Truth be told, the one tipping point that pushed me into Lightroom have been VSCO's Film presets. I love the timeless looks these presets provide and they make batch editing in Lightroom a breeze. Pretty much everything else about Lightroom itself - from its photo organization to its editing tools - has never resonated with me. Lightroom on OS X is a UI and UX disaster. It's slow and rigid. The mobile version of Lightroom and Adobe's cloud solution were yet another complication to my system that already suffered heavily from segregation between cloud storage options.
I stopped using Lightroom and fully switched over to iCloud Photo Library instead. It's been a welcome decision.
Since it's introduction, iCloud Photo Library has never failed me. It has worked great on iOS and its implementation has boosted my confidence to leave OS X for an iOS-only setup.
However, Photos.app on iOS is still lacking some of the features of its OS X counterpart.6 One of these is face recognition which today can only be done on the Mac and only later accessed by Siri on iOS. I love to ask Siri for pictures of family members, however, I can only name-tag photos on the Mac. Further, Photos on iOS could benefit from the more granular editing options that it's OS X counterpart provides, especially on the iPad.
The nitpicking aside, since switching to an iOS-only photo workflow, I now enjoy my images in a profoundly new way. I no longer have to juggle between multiple photo buckets in the cloud and elsewhere. Great pictures that used to be buried inside Lightroom or in a forgotten folder on my Mac are now always available to me wherever I am. I have them instantly accessible on my iPhone and my iPad. None are lost in the editing process or on an external hard drive stored in a drawer.
The real joy I get from my photos these days isn't in editing and archiving. It's in sharing and reviewing. With friends and family. Or just with myself.
If you take away anything from this post, let it be these 3 ideas:
- It's ok to shoot JPEG with a great camera.
- Do less post processing and more shooting.
- Simplify your photo workflow with fewer devices and less apps.
- It's probably BS as well if you own a comparable camera of any quality brand. ↩︎
- In fact, on the X100T you choose from Fuji analog film emulations that are based on classic films like Fuji Velvia or Astia. ↩︎
- The repair tool is my favorite function. ↩︎
- Among those are Snapseed and Black. ↩︎

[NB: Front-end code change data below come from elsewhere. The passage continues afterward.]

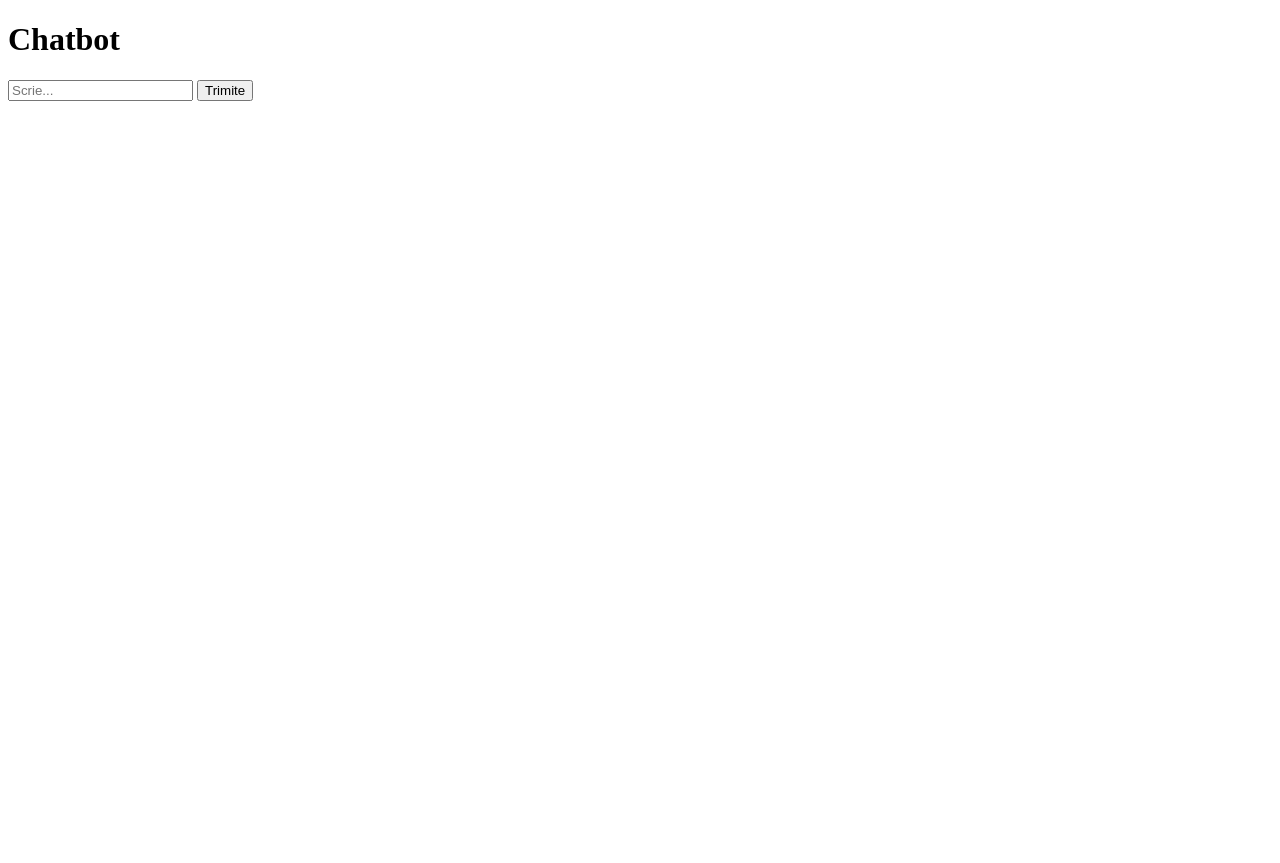
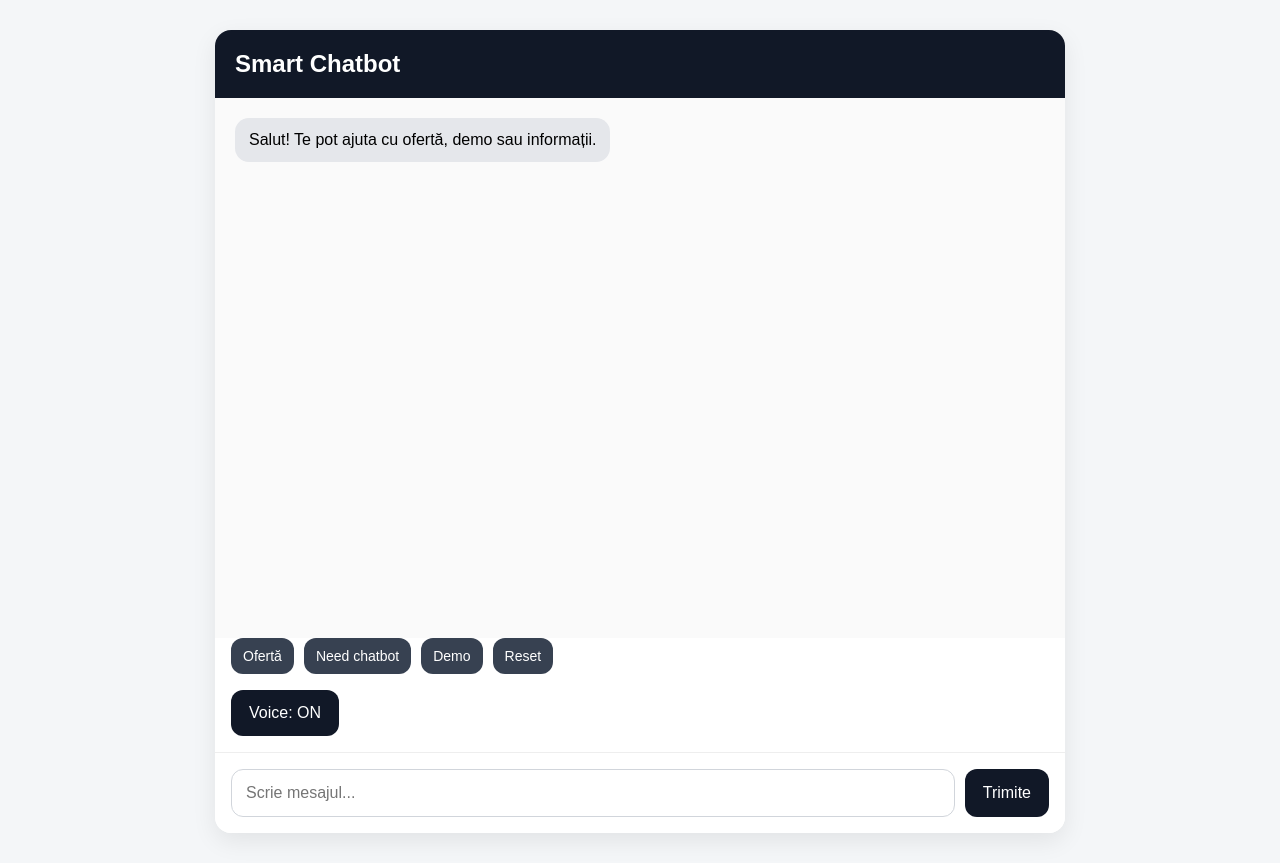
Before and after one commit to alex23-ui/ai-chatbot, a website: page public/index.html in a window 1280 px wide. Before the commit the page ends 800 px from the top, so only its background shows below. Drawn offline with Linux system fonts and the light colour scheme.

Commit message:
Update index.html

```diff
--- a/public/index.html
+++ b/public/index.html
@@ -1,37 +1,245 @@
 <!DOCTYPE html>
-<html>
+<html lang="ro">
 <head>
-  <title>Chatbot</title>
+  <meta charset="UTF-8" />
+  <meta name="viewport" content="width=device-width, initial-scale=1.0" />
+  <title>Smart Chatbot</title>
+  <style>
+    body {
+      margin: 0;
+      font-family: Arial, sans-serif;
+      background: #f4f6f8;
+    }
+
+    .container {
+      max-width: 850px;
+      margin: 30px auto;
+      background: white;
+      border-radius: 16px;
+      box-shadow: 0 8px 24px rgba(0,0,0,0.08);
+      overflow: hidden;
+    }
+
+    .header {
+      padding: 20px;
+      font-size: 24px;
+      font-weight: bold;
+      background: #111827;
+      color: white;
+    }
+
+    #chat {
+      height: 500px;
+      overflow-y: auto;
+      padding: 20px;
+      background: #fafafa;
+    }
+
+    .msg {
+      margin-bottom: 14px;
+      line-height: 1.5;
+    }
+
+    .user {
+      text-align: right;
+    }
+
+    .user span {
+      display: inline-block;
+      background: #dbeafe;
+      padding: 10px 14px;
+      border-radius: 14px;
+      max-width: 75%;
+    }
+
+    .bot span {
+      display: inline-block;
+      background: #e5e7eb;
+      padding: 10px 14px;
+      border-radius: 14px;
+      max-width: 75%;
+    }
+
+    .input-area {
+      display: flex;
+      gap: 10px;
+      padding: 16px;
+      border-top: 1px solid #eee;
+      background: white;
+    }
+
+    input {
+      flex: 1;
+      padding: 14px;
+      font-size: 16px;
+      border: 1px solid #d1d5db;
+      border-radius: 12px;
+      outline: none;
+    }
+
+    button {
+      padding: 14px 18px;
+      font-size: 16px;
+      border: none;
+      border-radius: 12px;
+      cursor: pointer;
+      background: #111827;
+      color: white;
+    }
+
+    .typing {
+      color: #666;
+      font-style: italic;
+      margin-bottom: 12px;
+    }
+
+    .quick-actions {
+      display: flex;
+      gap: 10px;
+      flex-wrap: wrap;
+      padding: 0 16px 16px;
+      background: white;
+    }
+
+    .quick-actions button {
+      background: #374151;
+      padding: 10px 12px;
+      font-size: 14px;
+    }
+
+    .controls {
+      display: flex;
+      gap: 10px;
+      padding: 0 16px 16px;
+      background: white;
+    }
+  </style>
 </head>
 <body>
-
-<h1>Chatbot</h1>
+  <div class="container">
+    <div class="header">Smart Chatbot</div>
 
     <div id="chat"></div>
 
-<input id="msg" placeholder="Scrie..." />
-<button onclick="send()">Trimite</button>
+    <div class="quick-actions">
+      <button onclick="quickMessage('Vreau o ofertă')">Ofertă</button>
+      <button onclick="quickMessage('I need a chatbot for my business')">Need chatbot</button>
+      <button onclick="quickMessage('I want a demo')">Demo</button>
+      <button onclick="quickMessage('reset')">Reset</button>
+    </div>
+
+    <div class="controls">
+      <button onclick="toggleVoice()" id="voiceBtn">Voice: ON</button>
+    </div>
+
+    <div class="input-area">
+      <input id="message" type="text" placeholder="Scrie mesajul..." />
+      <button onclick="sendMessage()">Trimite</button>
+    </div>
+  </div>
 
   <script>
-async function send() {
-  const input = document.getElementById("msg");
     const chat = document.getElementById("chat");
-  const text = input.value;
+    const input = document.getElementById("message");
+    const sessionId = localStorage.getItem("sessionId") || crypto.randomUUID();
+    const voiceBtn = document.getElementById("voiceBtn");
 
-  chat.innerHTML += "<p><b>Tu:</b> " + text + "</p>";
+    let voiceEnabled = true;
 
+    localStorage.setItem("sessionId", sessionId);
+
+    function escapeHtml(text) {
+      const div = document.createElement("div");
+      div.innerText = text;
+      return div.innerHTML;
+    }
+
+    function speakText(text) {
+      if (!voiceEnabled) return;
+      if (!("speechSynthesis" in window)) return;
+
+      window.speechSynthesis.cancel();
+
+      const utterance = new SpeechSynthesisUtterance(text);
+      utterance.lang = /[ăâîșț]/i.test(text) ? "ro-RO" : "en-US";
+      utterance.rate = 1;
+      utterance.pitch = 1;
+
+      window.speechSynthesis.speak(utterance);
+    }
+
+    function toggleVoice() {
+      voiceEnabled = !voiceEnabled;
+      voiceBtn.textContent = voiceEnabled ? "Voice: ON" : "Voice: OFF";
+
+      if (!voiceEnabled && "speechSynthesis" in window) {
+        window.speechSynthesis.cancel();
+      }
+    }
+
+    function addMessage(text, sender) {
+      const div = document.createElement("div");
+      div.className = "msg " + sender;
+      div.innerHTML = `<span>${escapeHtml(text)}</span>`;
+      chat.appendChild(div);
+      chat.scrollTop = chat.scrollHeight;
+
+      if (sender === "bot") {
+        speakText(text);
+      }
+    }
+
+    function addTyping() {
+      const div = document.createElement("div");
+      div.className = "typing";
+      div.id = "typing";
+      div.textContent = "Botul scrie...";
+      chat.appendChild(div);
+      chat.scrollTop = chat.scrollHeight;
+    }
+
+    function removeTyping() {
+      const typing = document.getElementById("typing");
+      if (typing) typing.remove();
+    }
+
+    async function sendMessage(customMessage) {
+      const message = customMessage || input.value.trim();
+      if (!message) return;
+
+      addMessage(message, "user");
+      input.value = "";
+      addTyping();
+
+      try {
         const res = await fetch("/chat", {
           method: "POST",
-    headers: {"Content-Type": "application/json"},
-    body: JSON.stringify({ message: text })
+          headers: {
+            "Content-Type": "application/json"
+          },
+          body: JSON.stringify({ message, sessionId })
         });
 
         const data = await res.json();
+        removeTyping();
+        addMessage(data.reply || "Fără răspuns", "bot");
+      } catch (err) {
+        removeTyping();
+        addMessage("Eroare la server.", "bot");
+      }
+    }
 
-  chat.innerHTML += "<p><b>Bot:</b> " + data.reply + "</p>";
-  input.value = "";
+    function quickMessage(text) {
+      sendMessage(text);
     }
+
+    input.addEventListener("keypress", function(e) {
+      if (e.key === "Enter") {
+        sendMessage();
+      }
+    });
+
+    addMessage("Salut! Te pot ajuta cu ofertă, demo sau informații.", "bot");
   </script>
-
 </body>
 </html>
```
Lines whose indentation alone changed are shown as unchanged.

- Have you realized that there is a fine to be paid if you intend to cancel your Adobe CC subscription early? ↩︎
- I hope the gap between the implementations will even smaller with iOS 10. ↩︎